Clearly, McLaughlin is a committed lifer when it comes to community service.
That being said, I believe after 27 years, we cannot deny the need for progressive change. Change is a normal political function and given today’s political climate change has become a necessity of our times.
Newcomers like Angela Conley running for office may not have big purse strings or long-standing connections. They bring a different type of capital – a strong, passionate and fresh perspective that addresses issues directly facing their communities. A perspective infused with new ideas, new voices and new ways of tackling issues pertaining to the environment, safety, affordable housing, social justice, transportation, education, equity, economy and job growth.
Change is the catalyst that accelerates transition bringing forth a fresh perspective. Conley has the passion, capacity as well as the tools in her toolbox to bring forth long-awaited change.
As well, I think it’s about time the elected commissioner both physically and ideologically reflect the 4th District’s changing demographics brought on by the new growth in generational, gender, race, ethnic and religious diversity.
Now is not the time to continue down the path well traveled. It’s time to change priorities. It’s time to design new policies that will shape needed reforms.

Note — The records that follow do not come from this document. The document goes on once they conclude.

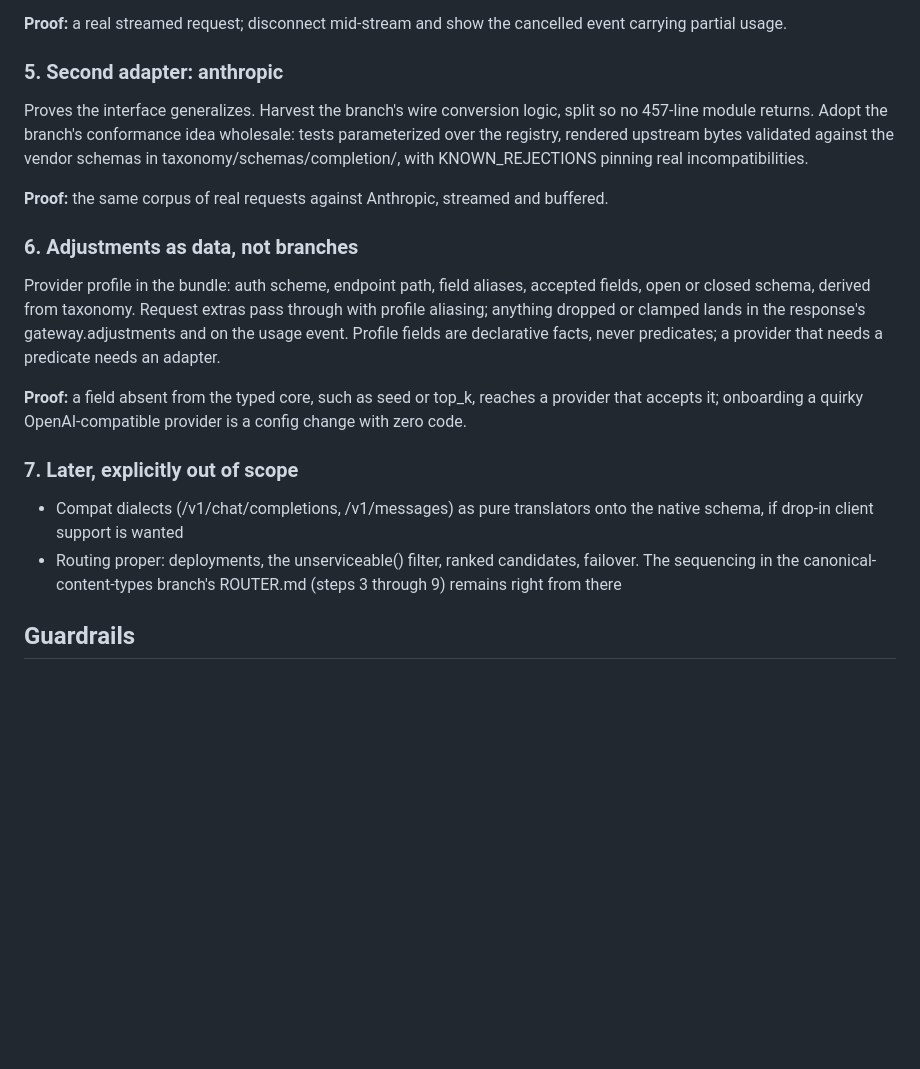
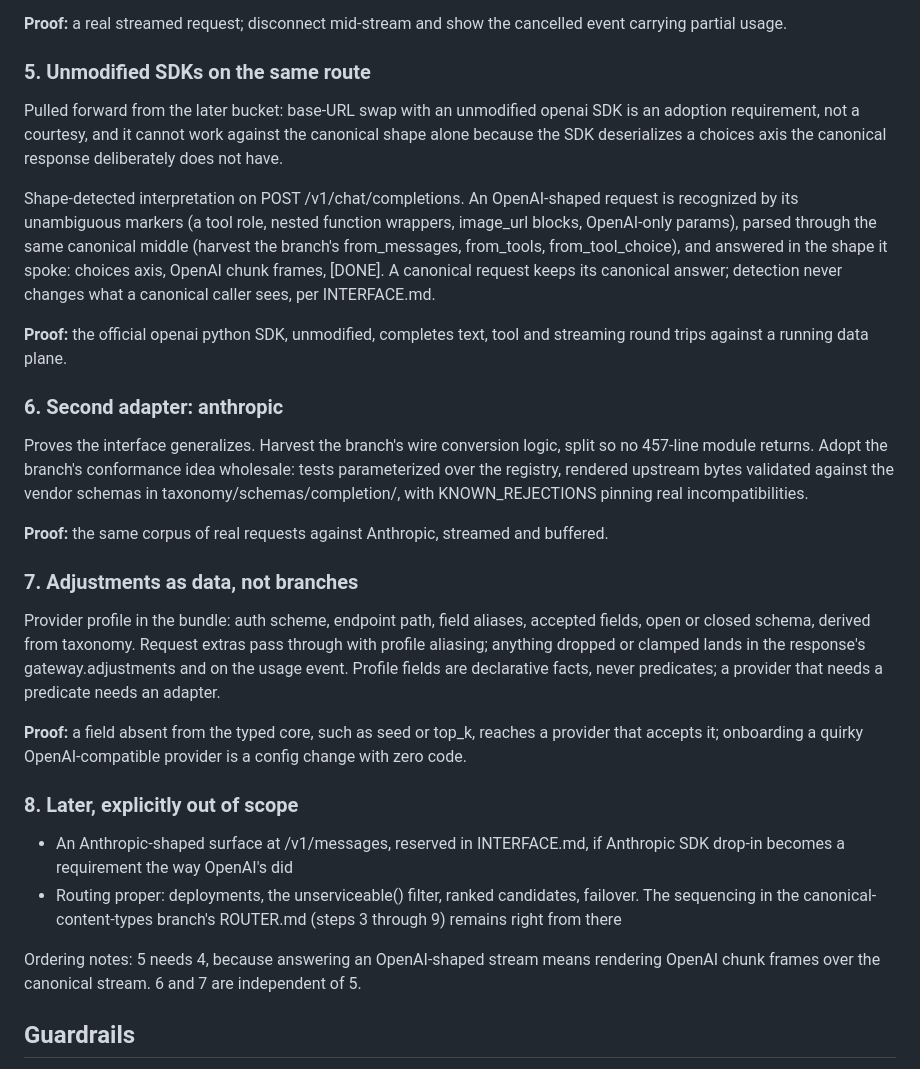
Before and after one commit to michel-tricot/airmux, a Markdown page: notes/design/DATAPLANE.md, the part around the change. Drawn GitHub-style; blank space fills up the shorter version.

Commit message:
Move unmodified-SDK compatibility up to step 5
Base-URL swap with an unmodified openai SDK is an adoption requirement
for the router, and it cannot work against the canonical shape alone:
the SDK deserializes a choices axis the canonical response deliberately
does not have. It lands as shape-detected interpretation on the same
route, right after streaming, which its chunk rendering needs. The
anthropic upstream adapter and the profile work shift to 6 and 7; the
/v1/messages surface stays in the later bucket.

```diff
--- a/notes/design/DATAPLANE.md
+++ b/notes/design/DATAPLANE.md
@@ -78,7 +78,23 @@ and finalize must be valid at every prefix.
 **Proof:** a real streamed request; disconnect mid-stream and show the cancelled event carrying
 partial usage.
 
-### 5. Second adapter: anthropic
+### 5. Unmodified SDKs on the same route
+
+Pulled forward from the later bucket: base-URL swap with an unmodified openai SDK is an adoption
+requirement, not a courtesy, and it cannot work against the canonical shape alone because the SDK
+deserializes a choices axis the canonical response deliberately does not have.
+
+Shape-detected interpretation on POST /v1/chat/completions. An OpenAI-shaped request is recognized
+by its unambiguous markers (a tool role, nested function wrappers, image_url blocks, OpenAI-only
+params), parsed through the same canonical middle (harvest the branch's from_messages, from_tools,
+from_tool_choice), and answered in the shape it spoke: choices axis, OpenAI chunk frames, [DONE].
+A canonical request keeps its canonical answer; detection never changes what a canonical caller
+sees, per INTERFACE.md.
+
+**Proof:** the official openai python SDK, unmodified, completes text, tool and streaming round
+trips against a running data plane.
+
+### 6. Second adapter: anthropic
 
 Proves the interface generalizes. Harvest the branch's wire conversion logic, split so no 457-line
 module returns. Adopt the branch's conformance idea wholesale: tests parameterized over the registry,
@@ -87,7 +103,7 @@ KNOWN_REJECTIONS pinning real incompatibilities.
 
 **Proof:** the same corpus of real requests against Anthropic, streamed and buffered.
 
-### 6. Adjustments as data, not branches
+### 7. Adjustments as data, not branches
 
 Provider profile in the bundle: auth scheme, endpoint path, field aliases, accepted fields, open or
 closed schema, derived from taxonomy. Request extras pass through with profile aliasing; anything
@@ -97,12 +113,15 @@ facts, never predicates; a provider that needs a predicate needs an adapter.
 **Proof:** a field absent from the typed core, such as seed or top_k, reaches a provider that accepts
 it; onboarding a quirky OpenAI-compatible provider is a config change with zero code.
 
-### 7. Later, explicitly out of scope
+### 8. Later, explicitly out of scope
 
-- Compat dialects (/v1/chat/completions, /v1/messages) as pure translators onto the native schema, if
-  drop-in client support is wanted
+- An Anthropic-shaped surface at /v1/messages, reserved in INTERFACE.md, if Anthropic SDK drop-in
+  becomes a requirement the way OpenAI's did
 - Routing proper: deployments, the unserviceable() filter, ranked candidates, failover. The sequencing
   in the canonical-content-types branch's ROUTER.md (steps 3 through 9) remains right from there
+
+Ordering notes: 5 needs 4, because answering an OpenAI-shaped stream means rendering OpenAI chunk
+frames over the canonical stream. 6 and 7 are independent of 5.
 
 ## Guardrails
 
```
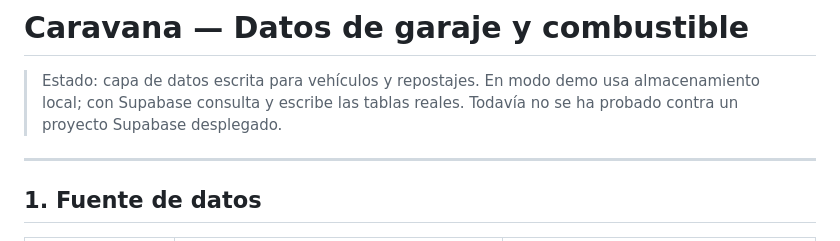
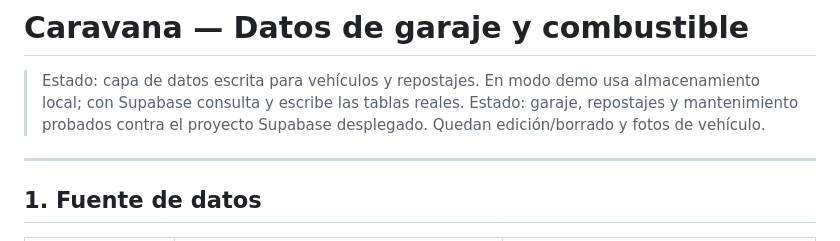
Before and after one commit to Avismaelg/Aapp-Automovile, a Markdown page: docs/06-datos-garaje-combustible.md, the part around the change. Drawn GitHub-style.

```diff
--- a/docs/06-datos-garaje-combustible.md
+++ b/docs/06-datos-garaje-combustible.md
@@ -2,7 +2,8 @@
 
 > Estado: capa de datos escrita para vehículos y repostajes. En modo demo usa
 > almacenamiento local; con Supabase consulta y escribe las tablas reales.
-> Todavía no se ha probado contra un proyecto Supabase desplegado.
+> Estado: garaje, repostajes y mantenimiento probados contra el proyecto Supabase
+> desplegado. Quedan edición/borrado y fotos de vehículo.
 
 ---
 
```
Also changed, not shown: docs/04-checklist-mvp.md (+1 -1 lines), docs/05-autenticacion.md (+2 -4 lines).
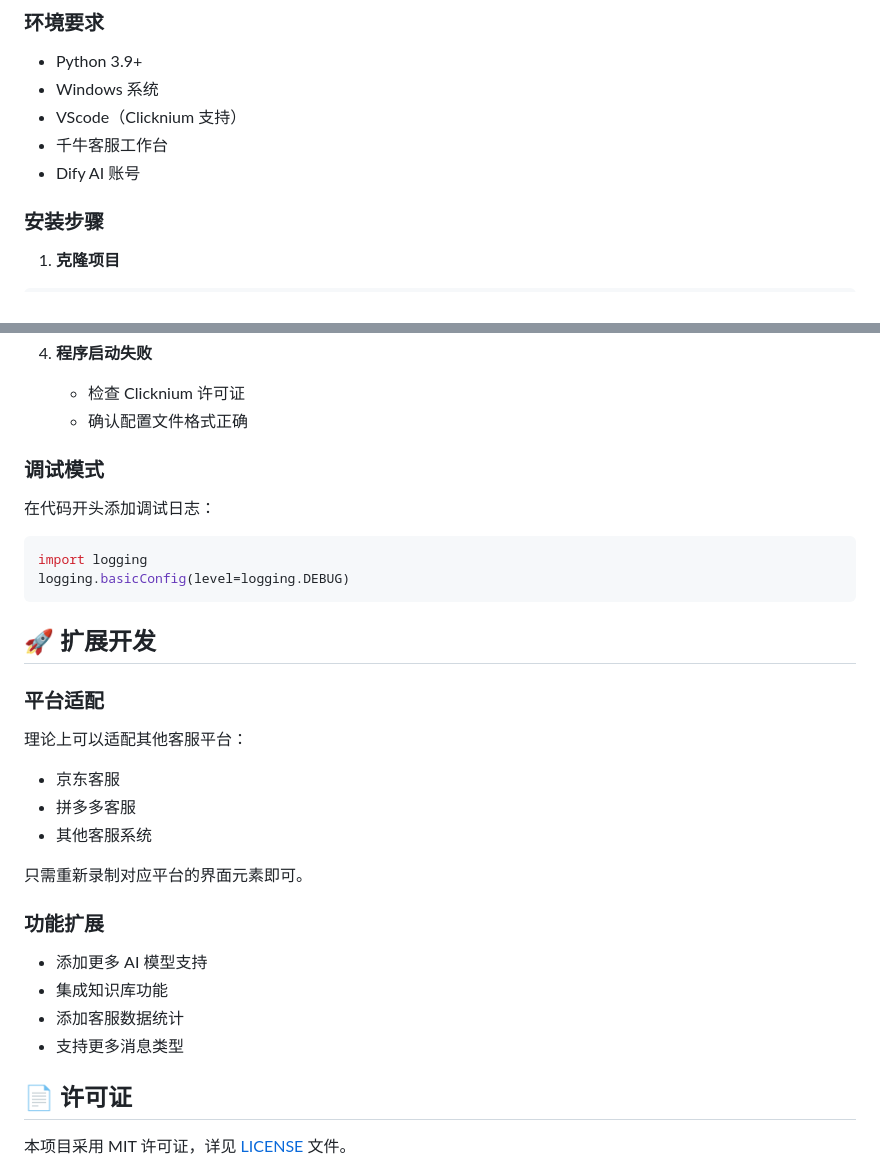
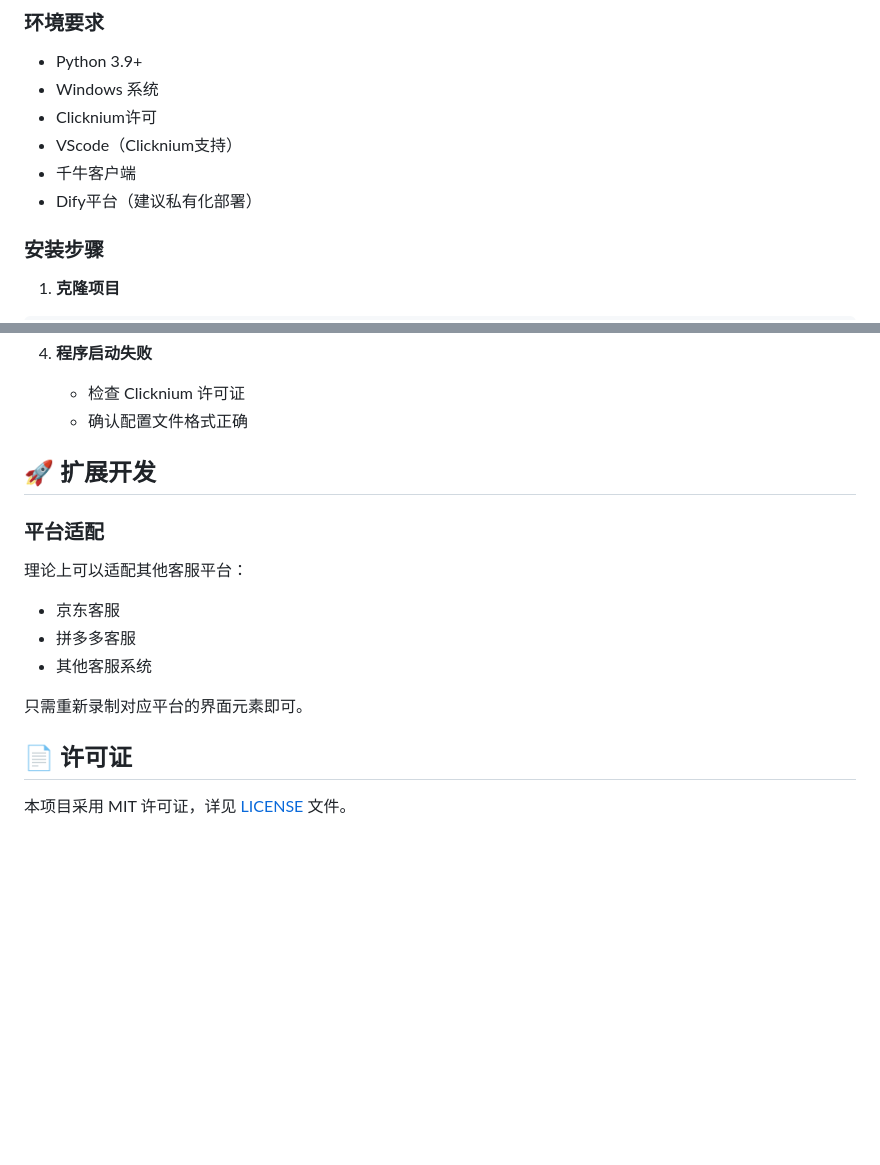
Before and after one commit to pengjinning/dify-on-qianniu, a Markdown page: README.md, 2 parts joined by grey strips. Rendered like a GitHub page; blank space fills up the shorter version.

````diff
--- a/README.md
+++ b/README.md
@@ -22,9 +22,10 @@
 
 - Python 3.9+
 - Windows 系统
-- VScode（Clicknium 支持）
-- 千牛客服工作台
-- Dify AI 账号
+- Clicknium许可
+- VScode（Clicknium支持）
+- 千牛客户端
+- Dify平台（建议私有化部署）
 
 ### 安装步骤
 
@@ -175,14 +176,6 @@ dify-on-qianniu/
    - 检查 Clicknium 许可证
    - 确认配置文件格式正确
 
-### 调试模式
-
-在代码开头添加调试日志：
-
-```python
-import logging
-logging.basicConfig(level=logging.DEBUG)
-```
 
 ## 🚀 扩展开发
 
@@ -194,13 +187,6 @@ logging.basicConfig(level=logging.DEBUG)
 - 其他客服系统
 
 只需重新录制对应平台的界面元素即可。
-
-### 功能扩展
-
-- 添加更多 AI 模型支持
-- 集成知识库功能
-- 添加客服数据统计
-- 支持更多消息类型
 
 ## 📄 许可证
 
````
Also changed, not shown: other parts of README.md (+30 -3 lines), contact.jpg (added), donate.jpg (added).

Speaking of reforms, if today Hennepin County commissioners had term limits, it could prevent commissioners from being reelected past their time. Voters would no longer have to choose between the commissioner that represents the past or the one that can impact change for the present and for our children’s/grandchildren’s future.
Think about it. Commissioners could actually make necessary decisions without fear of retribution at the polls. Reform can be good!
Should you choose change over longevity as I have, there is no need to feel badly about McLaughlin. If his history of professional public service is any indication of his future, he will, without a doubt, find new ways to contribute to our community.
Tomorrow’s future belongs to those who prepare for it today. Change!
Roxanne Givens is a sixth-generation African American Minnesotan, philanthropist, a founder and funder of the Archie Givens Collection of African American Literature at the University of Minnesota, and a former developer of affordable housing in both Hennepin and Ramsey Counties.